# Exercise prompt
Lines with "security" in the entries below: count them and reply with the number alone.

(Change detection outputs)
+ + + +

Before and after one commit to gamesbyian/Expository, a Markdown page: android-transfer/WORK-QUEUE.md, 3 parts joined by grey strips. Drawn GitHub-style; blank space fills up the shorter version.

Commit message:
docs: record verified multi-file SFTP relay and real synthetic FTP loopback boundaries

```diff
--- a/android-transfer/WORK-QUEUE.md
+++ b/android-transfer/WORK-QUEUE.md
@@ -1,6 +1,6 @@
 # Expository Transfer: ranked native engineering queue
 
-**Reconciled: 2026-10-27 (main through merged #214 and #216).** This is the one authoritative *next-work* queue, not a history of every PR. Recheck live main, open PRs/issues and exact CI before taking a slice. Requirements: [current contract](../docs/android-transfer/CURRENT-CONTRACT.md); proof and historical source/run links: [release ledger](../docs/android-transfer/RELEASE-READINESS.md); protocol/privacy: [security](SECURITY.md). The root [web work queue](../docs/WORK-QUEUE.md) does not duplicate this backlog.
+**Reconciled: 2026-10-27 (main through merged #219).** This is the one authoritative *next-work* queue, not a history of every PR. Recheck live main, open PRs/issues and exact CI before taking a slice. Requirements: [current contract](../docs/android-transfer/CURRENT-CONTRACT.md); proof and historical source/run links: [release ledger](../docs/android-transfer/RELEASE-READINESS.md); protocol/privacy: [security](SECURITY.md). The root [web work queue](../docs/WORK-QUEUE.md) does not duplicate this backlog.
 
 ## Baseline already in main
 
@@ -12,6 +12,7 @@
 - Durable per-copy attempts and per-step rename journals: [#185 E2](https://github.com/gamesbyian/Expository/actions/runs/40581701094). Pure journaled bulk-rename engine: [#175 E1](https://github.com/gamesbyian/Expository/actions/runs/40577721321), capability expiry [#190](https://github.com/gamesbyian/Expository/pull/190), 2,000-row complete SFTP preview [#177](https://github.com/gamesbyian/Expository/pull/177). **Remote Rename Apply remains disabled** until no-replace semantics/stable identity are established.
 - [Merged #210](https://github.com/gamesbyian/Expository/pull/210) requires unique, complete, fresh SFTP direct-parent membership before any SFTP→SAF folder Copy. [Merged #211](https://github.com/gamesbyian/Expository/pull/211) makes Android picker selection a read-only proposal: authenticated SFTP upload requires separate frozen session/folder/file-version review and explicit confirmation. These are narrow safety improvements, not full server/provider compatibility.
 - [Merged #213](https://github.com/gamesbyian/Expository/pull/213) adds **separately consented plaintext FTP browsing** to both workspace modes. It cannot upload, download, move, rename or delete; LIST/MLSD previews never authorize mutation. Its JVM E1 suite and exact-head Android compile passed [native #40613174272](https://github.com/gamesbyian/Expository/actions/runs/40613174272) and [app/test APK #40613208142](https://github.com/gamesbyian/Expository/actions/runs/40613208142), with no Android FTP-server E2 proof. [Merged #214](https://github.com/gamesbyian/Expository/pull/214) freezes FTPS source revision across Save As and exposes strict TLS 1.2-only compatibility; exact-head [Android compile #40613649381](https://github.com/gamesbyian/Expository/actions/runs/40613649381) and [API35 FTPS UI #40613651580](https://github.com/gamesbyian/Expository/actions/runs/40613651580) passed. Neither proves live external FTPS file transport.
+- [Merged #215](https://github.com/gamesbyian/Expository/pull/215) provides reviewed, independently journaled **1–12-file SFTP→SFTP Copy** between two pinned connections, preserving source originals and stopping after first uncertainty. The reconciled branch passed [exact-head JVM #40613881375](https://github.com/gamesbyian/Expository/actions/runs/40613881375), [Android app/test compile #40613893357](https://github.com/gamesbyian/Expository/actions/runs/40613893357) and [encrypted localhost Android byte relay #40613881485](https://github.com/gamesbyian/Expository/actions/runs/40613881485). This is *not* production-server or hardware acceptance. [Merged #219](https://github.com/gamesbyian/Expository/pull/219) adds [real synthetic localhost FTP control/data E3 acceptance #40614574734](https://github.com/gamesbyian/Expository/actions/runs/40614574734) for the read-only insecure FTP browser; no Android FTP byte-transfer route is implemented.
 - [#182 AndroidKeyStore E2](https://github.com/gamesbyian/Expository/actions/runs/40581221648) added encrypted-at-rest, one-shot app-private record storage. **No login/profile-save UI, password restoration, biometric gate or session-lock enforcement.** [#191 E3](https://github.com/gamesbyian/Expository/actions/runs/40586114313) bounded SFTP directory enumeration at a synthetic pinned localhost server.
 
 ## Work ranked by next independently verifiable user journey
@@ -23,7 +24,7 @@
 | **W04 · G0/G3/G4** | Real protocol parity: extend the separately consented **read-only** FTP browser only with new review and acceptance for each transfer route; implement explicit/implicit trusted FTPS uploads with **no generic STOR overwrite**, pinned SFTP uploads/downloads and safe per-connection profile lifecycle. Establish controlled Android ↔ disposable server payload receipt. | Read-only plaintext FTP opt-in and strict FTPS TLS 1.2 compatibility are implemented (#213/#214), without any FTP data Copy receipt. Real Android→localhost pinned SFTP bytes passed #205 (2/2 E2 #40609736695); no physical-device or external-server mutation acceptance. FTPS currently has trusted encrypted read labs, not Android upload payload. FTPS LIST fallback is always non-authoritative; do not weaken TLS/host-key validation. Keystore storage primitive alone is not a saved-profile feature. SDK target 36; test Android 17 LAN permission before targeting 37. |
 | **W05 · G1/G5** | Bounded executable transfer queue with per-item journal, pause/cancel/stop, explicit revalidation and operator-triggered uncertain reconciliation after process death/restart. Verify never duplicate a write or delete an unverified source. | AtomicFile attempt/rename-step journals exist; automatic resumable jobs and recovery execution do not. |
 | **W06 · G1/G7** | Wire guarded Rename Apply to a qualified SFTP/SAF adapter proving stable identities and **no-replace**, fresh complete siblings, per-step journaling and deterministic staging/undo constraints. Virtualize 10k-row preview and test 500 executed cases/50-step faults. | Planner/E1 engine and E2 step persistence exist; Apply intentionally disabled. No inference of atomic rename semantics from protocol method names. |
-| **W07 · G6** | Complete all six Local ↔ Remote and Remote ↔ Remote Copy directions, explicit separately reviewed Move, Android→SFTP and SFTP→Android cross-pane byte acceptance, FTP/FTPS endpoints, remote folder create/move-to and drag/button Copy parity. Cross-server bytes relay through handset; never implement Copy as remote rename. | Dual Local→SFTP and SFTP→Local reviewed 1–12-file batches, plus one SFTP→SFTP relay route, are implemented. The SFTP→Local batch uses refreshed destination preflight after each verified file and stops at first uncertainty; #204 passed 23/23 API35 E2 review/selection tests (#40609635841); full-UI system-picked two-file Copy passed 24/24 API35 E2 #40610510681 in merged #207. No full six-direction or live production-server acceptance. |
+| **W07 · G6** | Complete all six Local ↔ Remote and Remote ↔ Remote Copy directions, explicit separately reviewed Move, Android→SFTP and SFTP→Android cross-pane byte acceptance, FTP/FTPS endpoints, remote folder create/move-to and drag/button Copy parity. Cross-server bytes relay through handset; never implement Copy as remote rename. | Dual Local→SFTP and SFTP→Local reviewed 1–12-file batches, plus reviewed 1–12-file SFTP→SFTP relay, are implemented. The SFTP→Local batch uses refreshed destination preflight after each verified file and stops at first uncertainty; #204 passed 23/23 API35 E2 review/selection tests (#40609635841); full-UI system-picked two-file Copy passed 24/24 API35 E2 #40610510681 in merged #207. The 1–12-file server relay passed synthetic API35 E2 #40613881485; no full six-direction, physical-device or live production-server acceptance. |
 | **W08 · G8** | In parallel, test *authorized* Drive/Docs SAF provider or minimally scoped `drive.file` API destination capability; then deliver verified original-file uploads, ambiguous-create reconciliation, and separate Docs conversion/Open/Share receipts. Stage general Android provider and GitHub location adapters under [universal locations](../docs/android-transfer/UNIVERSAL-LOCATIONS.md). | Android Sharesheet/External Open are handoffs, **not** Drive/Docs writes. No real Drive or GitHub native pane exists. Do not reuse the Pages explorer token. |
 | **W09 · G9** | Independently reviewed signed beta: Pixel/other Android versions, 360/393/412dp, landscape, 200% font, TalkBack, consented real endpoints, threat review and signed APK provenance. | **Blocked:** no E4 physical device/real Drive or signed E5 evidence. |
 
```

+ + + +

# Written answer
2